Julia Chester Emery traveled the world in her work encouraging the mission of the Episcopal Church. For forty years, she led what would become the Episcopal Church Women (in her day, the Episcopal Women’s Auxiliary). She knew Jesus in her life and wanted to share the love of God with the world. Stretching the confines of what was possible for women’s leadership, Emery’s work changed the church and the world in her decades long ministry. The United Thank Offering that she helped start shapes mission even now.
From her home in New York City, she traveled to China, Japan, Hong Kong, the Philippines, Hawaii, and to every Episcopal diocese in the US. She worked hard for the recognition for deaconesses as professionals. Even in the face of the rigors of travel (we think it’s hard now!), she wrote that she set out with “hope for enlargement of vision.”
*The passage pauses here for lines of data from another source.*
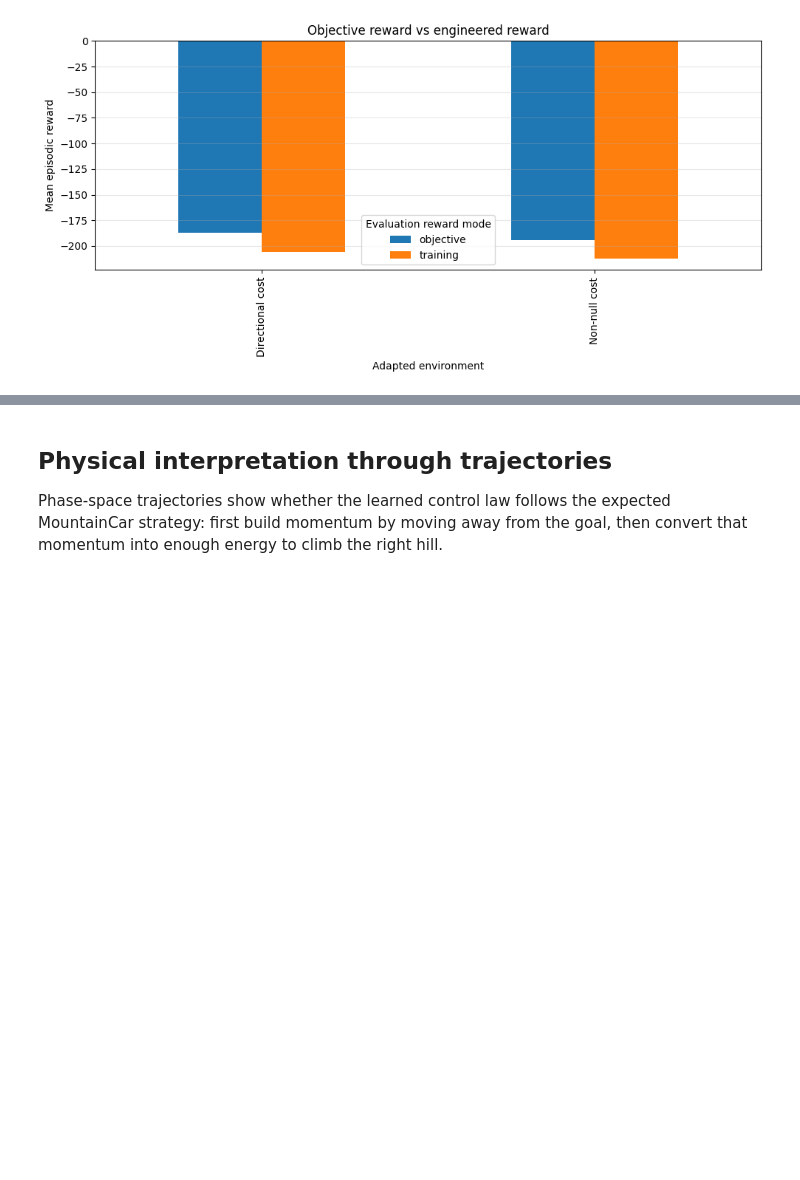
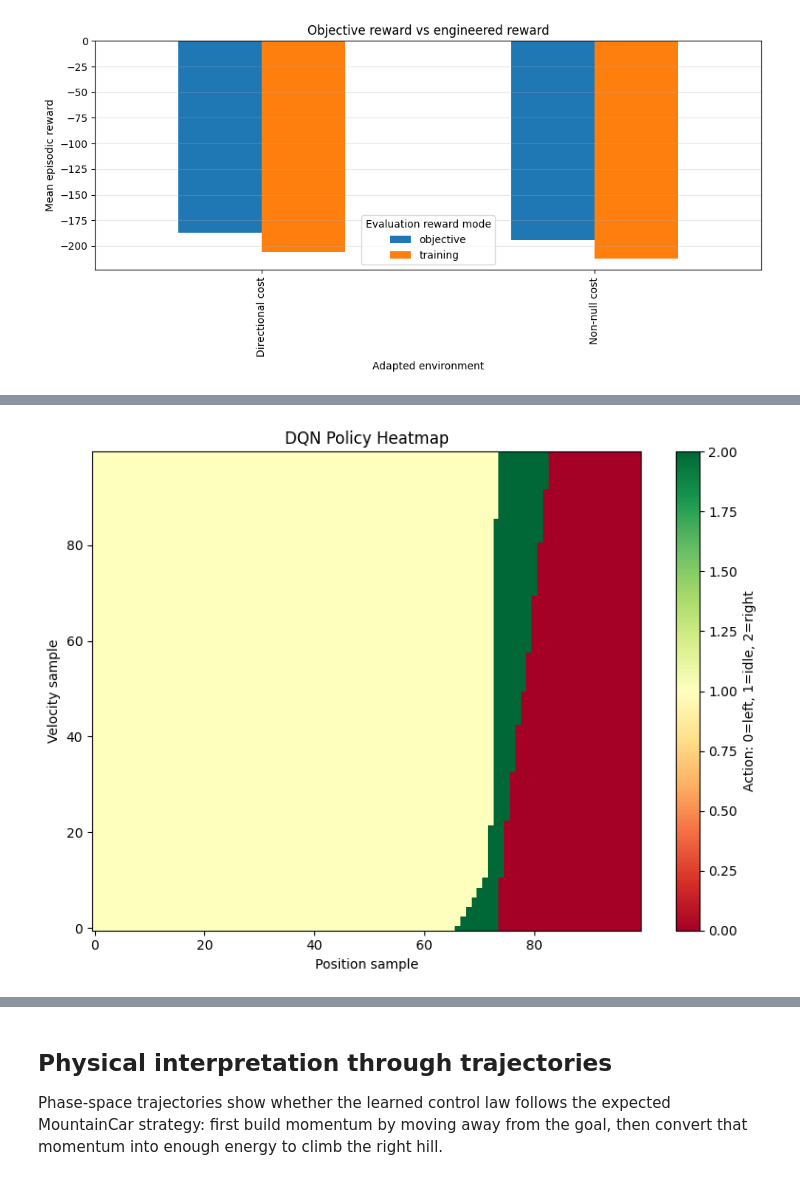
Before and after one commit to Jjanne/RLgroupproject, a Jupyter notebook: src/mountain_car.ipynb, the cells around one changed output, grey strips where cells are left out. Saved outputs shown, nothing was run; the diff lists cells and outputs as text; code cells hidden in the pictures; blank space fills up the shorter version.

```diff
--- a/src/mountain_car.ipynb
+++ b/src/mountain_car.ipynb
@@ -198,0 +211,8 @@ Image("results/part01/plots/reward_tradeoff.png")
+# %%
+dqn_artifact = artifacts["discrete_dqn"]
+fig, _ = plot_dqn_policy_heatmap(dqn_artifact["model"], None)
+os.makedirs("results/part01/plots", exist_ok=True)
+fig.savefig("results/part01/plots/dqn_policy_heatmap.png", bbox_inches="tight")
+Image("results/part01/plots/dqn_policy_heatmap.png")
+# %% [output]
+[figure, added]
```
Also changed, not shown: parts of 11 cells of this notebook.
There is something curious about commemorating someone whose life was so global and stretched so many boundaries in the middle of a pandemic. We have become so aware of our vulnerability to each other, and yet our lives are more physically circumscribed than ever before. Even breathing next to another person in this pandemic is potentially to risk your life—and, maybe even more profoundly—theirs.
On the threshold of this new year, I, too, want to pray for “hope for enlargement of vision.” My county’s Covid-19 update is delivered at precisely 11:03 every morning: a daily reminder of lives lost, case counts increasing. It has been too easy to allow our vision to become as small as the towns we barely leave or our fury at the latest political outrage.
One of the projects Emery founded as part of her work was the creation of the “thank offering” box, in which small amounts of money could be saved, given in moments of gratitude. I think in this year of being forced to slow down and notice small blessings, we can find some common ground with her there, too. Among my small blessings: a new running practice, listening to my kids play together when they don’t think I’m paying attention, random text messages to church members whom I haven’t seen since March. There have been harder blessings, too: like our older members, we’re all homebound now. That we’ve begun to offer church services online and over the phone has brought them deeper participation, something we’d never done before but will certainly continue.
Here’s my prayer with Julia,
Dear God, we thank you for the witness of Julia Chester Emery. Give us the grace to widen our vision as she did, that we may see your hand at work in our lives and follow where you lead in thanksgiving for blessings small and great.